By Mike Kuchar
Senior Research Manager
It’s clear why more offensive coordinators are implementing pre-snap shifts and motions this season. Pre-snap movement not only puts a defensive unit on its heels, but also distorts its eye discipline, producing the anxiety needed to slow them down by the time the ball is snapped. But, offensively, the challenge lies in keeping verbiage concise to not confuse players and correlating with what player is moving. We were curious to see how coaches were packaging their movements and concepts into one-word calls. So, to explore how coaches were designing their pre-snap movement verbiage for this coming fall, we reached out to seven offensive coaches- many of them no-huddle advocates- to ask them the following questions:
- What is the signal or verbiage you use for perimeter (receivers and tight ends) motions in your system? Give an example of how is it tied into a play call.
- What is the signal or verbiage your use for perimeter (receiver and tight ends) shifts in your system? Give an example of how is it tied into a play call.
- What is the signal or verbiage your use for backfield motions in your system? Give an example of how is it tied into a play call.
Although their responses are posted anonymously, the contributor list is below:
Contributors (In Alphabetical Order):
- Andrew Coverdale, offensive coordinator, Trinity High School (KY)
- Eric Davis, head football coach, Mankato East High School (MN)
- Dan Ellis, head football coach, Great Valley High School (PA)
- Gabe Fertitta, offensive coordinator, Catholic High School (LA)
- Matt Kerstetter, offensive coordinator, Westfield High School (TX)
- Jeff Russell, offensive coordinator, Wethersfield High School (CT)

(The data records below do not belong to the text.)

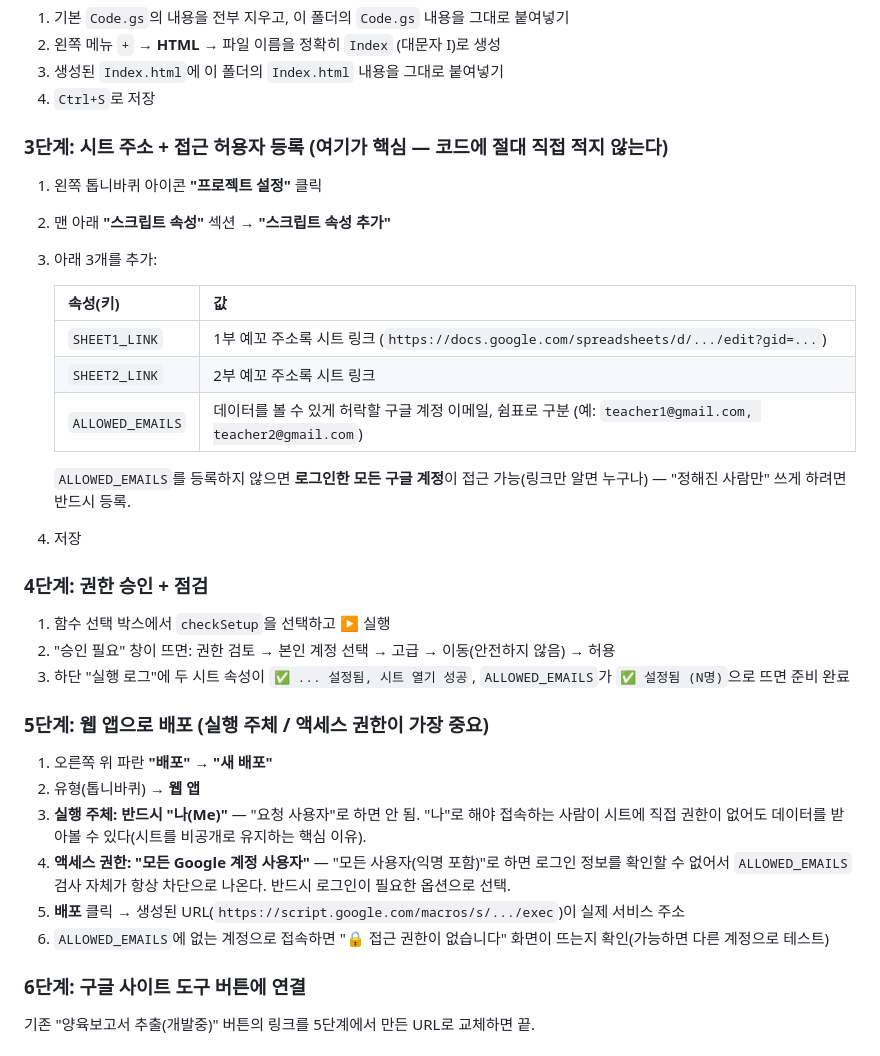
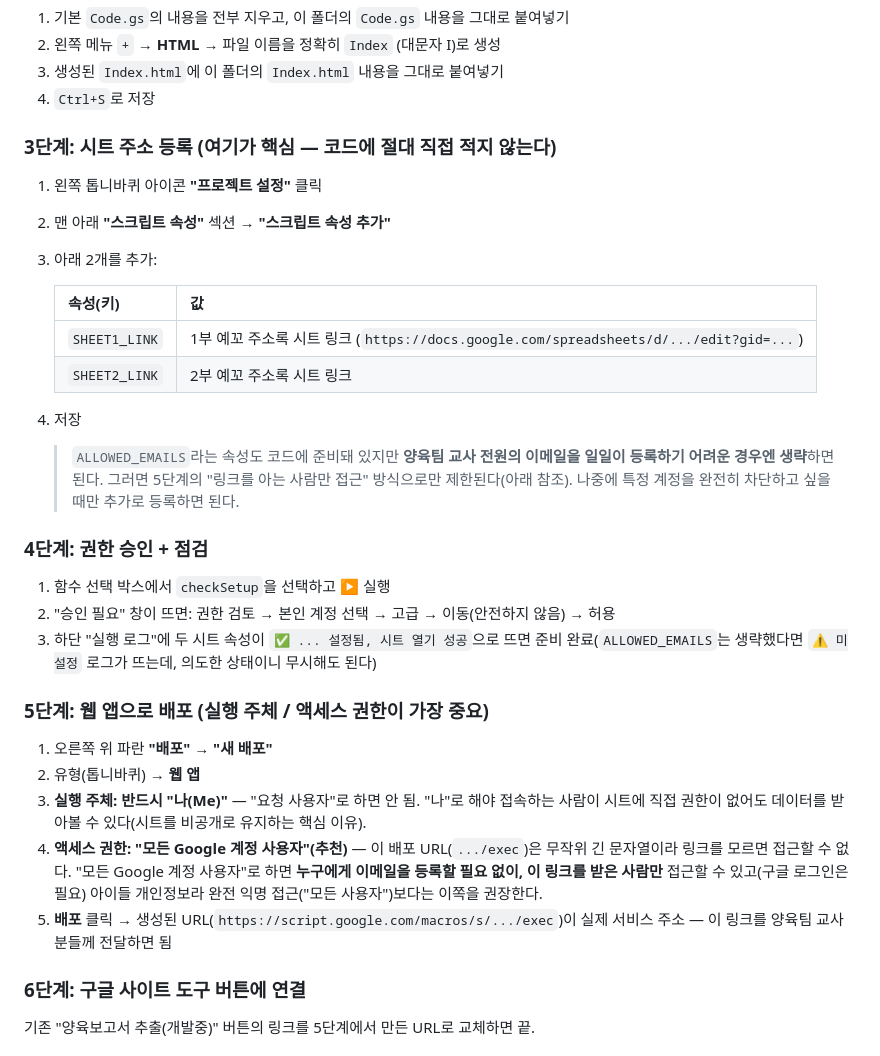
Before and after one commit to kwj2505/nurture_report, a Markdown page: README.md, the part around the change. Rendered like a GitHub page.

Commit message:
README: 이메일 화이트리스트를 선택사항으로 명확화
- 양육팀 교사 전원 이메일 등록이 부담스러운 경우를 위해
  ALLOWED_EMAILS 생략 가능함을 3단계에 명시
- 5단계 액세스 권한 설명을 "링크 기반 접근"으로 재정리
  (모든 Google 계정 사용자 = 이메일 등록 없이 링크 아는 사람만 허용)

Co-Authored-By: Claude Sonnet 5 <noreply@anthropic.com>

```diff
--- a/README.md
+++ b/README.md
@@ -21,33 +21,31 @@
 3. 생성된 `Index.html`에 이 폴더의 `Index.html` 내용을 그대로 붙여넣기
 4. `Ctrl+S`로 저장
 
-### 3단계: 시트 주소 + 접근 허용자 등록 (여기가 핵심 — 코드에 절대 직접 적지 않는다)
+### 3단계: 시트 주소 등록 (여기가 핵심 — 코드에 절대 직접 적지 않는다)
 1. 왼쪽 톱니바퀴 아이콘 **"프로젝트 설정"** 클릭
 2. 맨 아래 **"스크립트 속성"** 섹션 → **"스크립트 속성 추가"**
-3. 아래 3개를 추가:
+3. 아래 2개를 추가:
 
    | 속성(키) | 값 |
    | :--- | :--- |
    | `SHEET1_LINK` | 1부 예꼬 주소록 시트 링크 (`https://docs.google.com/spreadsheets/d/.../edit?gid=...`) |
    | `SHEET2_LINK` | 2부 예꼬 주소록 시트 링크 |
-   | `ALLOWED_EMAILS` | 데이터를 볼 수 있게 허락할 구글 계정 이메일, 쉼표로 구분 (예: `teacher1@gmail.com, teacher2@gmail.com`) |
-
-   `ALLOWED_EMAILS`를 등록하지 않으면 **로그인한 모든 구글 계정**이 접근 가능(링크만 알면 누구나) — "정해진 사람만" 쓰게 하려면 반드시 등록.
 
 4. 저장
+
+   > `ALLOWED_EMAILS`라는 속성도 코드에 준비돼 있지만 **양육팀 교사 전원의 이메일을 일일이 등록하기 어려운 경우엔 생략**하면 된다. 그러면 5단계의 "링크를 아는 사람만 접근" 방식으로만 제한된다(아래 참조). 나중에 특정 계정을 완전히 차단하고 싶을 때만 추가로 등록하면 된다.
 
 ### 4단계: 권한 승인 + 점검
 1. 함수 선택 박스에서 `checkSetup`을 선택하고 ▶ 실행
 2. "승인 필요" 창이 뜨면: 권한 검토 → 본인 계정 선택 → 고급 → 이동(안전하지 않음) → 허용
-3. 하단 "실행 로그"에 두 시트 속성이 `✅ ... 설정됨, 시트 열기 성공`, `ALLOWED_EMAILS`가 `✅ 설정됨 (N명)`으로 뜨면 준비 완료
+3. 하단 "실행 로그"에 두 시트 속성이 `✅ ... 설정됨, 시트 열기 성공`으로 뜨면 준비 완료(`ALLOWED_EMAILS`는 생략했다면 `⚠️ 미설정` 로그가 뜨는데, 의도한 상태이니 무시해도 된다)
 
 ### 5단계: 웹 앱으로 배포 (실행 주체 / 액세스 권한이 가장 중요)
 1. 오른쪽 위 파란 **"배포" → "새 배포"**
 2. 유형(톱니바퀴) → **웹 앱**
 3. **실행 주체: 반드시 "나(Me)"** — "요청 사용자"로 하면 안 됨. "나"로 해야 접속하는 사람이 시트에 직접 권한이 없어도 데이터를 받아볼 수 있다(시트를 비공개로 유지하는 핵심 이유).
-4. **액세스 권한: "모든 Google 계정 사용자"** — "모든 사용자(익명 포함)"로 하면 로그인 정보를 확인할 수 없어서 `ALLOWED_EMAILS` 검사 자체가 항상 차단으로 나온다. 반드시 로그인이 필요한 옵션으로 선택.
-5. **배포** 클릭 → 생성된 URL(`https://script.google.com/macros/s/.../exec`)이 실제 서비스 주소
-6. `ALLOWED_EMAILS`에 없는 계정으로 접속하면 "🔒 접근 권한이 없습니다" 화면이 뜨는지 확인(가능하면 다른 계정으로 테스트)
+4. **액세스 권한: "모든 Google 계정 사용자"(추천)** — 이 배포 URL(`.../exec`)은 무작위 긴 문자열이라 링크를 모르면 접근할 수 없다. "모든 Google 계정 사용자"로 하면 **누구에게 이메일을 등록할 필요 없이, 이 링크를 받은 사람만** 접근할 수 있고(구글 로그인은 필요) 아이들 개인정보라 완전 익명 접근("모든 사용자")보다는 이쪽을 권장한다.
+5. **배포** 클릭 → 생성된 URL(`https://script.google.com/macros/s/.../exec`)이 실제 서비스 주소 — 이 링크를 양육팀 교사분들께 전달하면 됨
 
 ### 6단계: 구글 사이트 도구 버튼에 연결
 기존 "양육보고서 추출(개발중)" 버튼의 링크를 5단계에서 만든 URL로 교체하면 끝.
```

- Steve Steele, head football coach, T.F. Riggs High School (SD)
What is the signal or verbiage you use for perimeter (receivers and tight ends) motions in your system? Give an example of how is it tied into a play call.
“We are a no-Huddle Team and most of our motions are verbal. I do not care if the defense knows that motion is coming. We use what we call ‘In’, ‘Across’, and ‘Orbit’ motion. The positions that can in motion are our Slot Receiver (H), our Tight End (Y), or our Tailback (T).

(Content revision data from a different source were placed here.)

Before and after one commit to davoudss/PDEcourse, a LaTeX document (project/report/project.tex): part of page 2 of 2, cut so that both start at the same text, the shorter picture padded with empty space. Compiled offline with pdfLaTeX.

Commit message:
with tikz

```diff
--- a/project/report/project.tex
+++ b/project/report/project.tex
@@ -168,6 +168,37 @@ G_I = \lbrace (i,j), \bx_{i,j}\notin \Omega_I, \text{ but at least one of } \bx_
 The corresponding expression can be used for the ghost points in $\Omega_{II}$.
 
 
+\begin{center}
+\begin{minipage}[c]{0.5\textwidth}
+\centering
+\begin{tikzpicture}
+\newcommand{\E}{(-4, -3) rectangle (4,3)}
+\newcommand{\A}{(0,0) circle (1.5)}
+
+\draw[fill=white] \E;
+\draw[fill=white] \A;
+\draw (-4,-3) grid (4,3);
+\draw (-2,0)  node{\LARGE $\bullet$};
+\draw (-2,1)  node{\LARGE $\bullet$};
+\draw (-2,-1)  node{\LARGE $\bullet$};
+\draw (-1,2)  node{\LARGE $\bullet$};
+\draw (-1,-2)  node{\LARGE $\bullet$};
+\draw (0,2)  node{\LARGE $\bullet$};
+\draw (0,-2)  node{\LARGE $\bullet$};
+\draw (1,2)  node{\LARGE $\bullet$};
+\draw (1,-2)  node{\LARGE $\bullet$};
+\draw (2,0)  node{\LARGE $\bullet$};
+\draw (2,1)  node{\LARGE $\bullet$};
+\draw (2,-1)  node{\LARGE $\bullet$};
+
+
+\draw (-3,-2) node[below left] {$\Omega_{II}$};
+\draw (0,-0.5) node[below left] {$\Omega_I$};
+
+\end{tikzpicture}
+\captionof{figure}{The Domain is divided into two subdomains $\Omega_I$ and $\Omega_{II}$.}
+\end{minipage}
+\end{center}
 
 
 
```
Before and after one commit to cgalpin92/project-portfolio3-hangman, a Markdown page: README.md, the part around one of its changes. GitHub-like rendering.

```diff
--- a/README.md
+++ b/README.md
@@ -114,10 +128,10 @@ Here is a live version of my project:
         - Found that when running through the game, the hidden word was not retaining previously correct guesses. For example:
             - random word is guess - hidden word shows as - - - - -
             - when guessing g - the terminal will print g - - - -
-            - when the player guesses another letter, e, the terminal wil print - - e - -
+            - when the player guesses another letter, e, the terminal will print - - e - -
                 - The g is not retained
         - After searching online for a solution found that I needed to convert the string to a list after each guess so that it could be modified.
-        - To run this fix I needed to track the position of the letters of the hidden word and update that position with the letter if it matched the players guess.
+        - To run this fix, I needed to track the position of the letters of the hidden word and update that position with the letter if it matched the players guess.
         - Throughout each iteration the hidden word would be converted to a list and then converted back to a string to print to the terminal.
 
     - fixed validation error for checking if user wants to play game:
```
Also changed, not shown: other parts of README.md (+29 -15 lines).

H: Hip, Hack, Hop
Y: Yin, Yankee, Yo
B: Bing, Bang, Bomb
T: Tick, Tack, Toe
For example, if we wanted to motion our Y across into a 2 x 2 set (Race) and run Power Right into the Boundary, we would call / signal ‘Yankee Race Power Right’. We can motion into or out of formations.”
“For speed sweep motions, we tag a 5 or 6 and the receiver that is coming in speed sweep already knows who he is based on the call. For example, 26 is our power play to the right. 526 is power to the right with a speed sweep underneath as a diversion. 5 means the motion comes from the left to the right. 6 means the motion come from the right to the left. 7 and 8 are used for speed sweeps when we will actually mesh or hand off to the speed sweeper. For instance, 28 is our buck sweep play. If we want to hand it off to a WR on speed sweep, we will call 728. Other motions are just tagged as ‘y move’ ‘x move’ and the WR knows the kind of motion that is required.”
“We use the following pre-snap movements on the perimeter: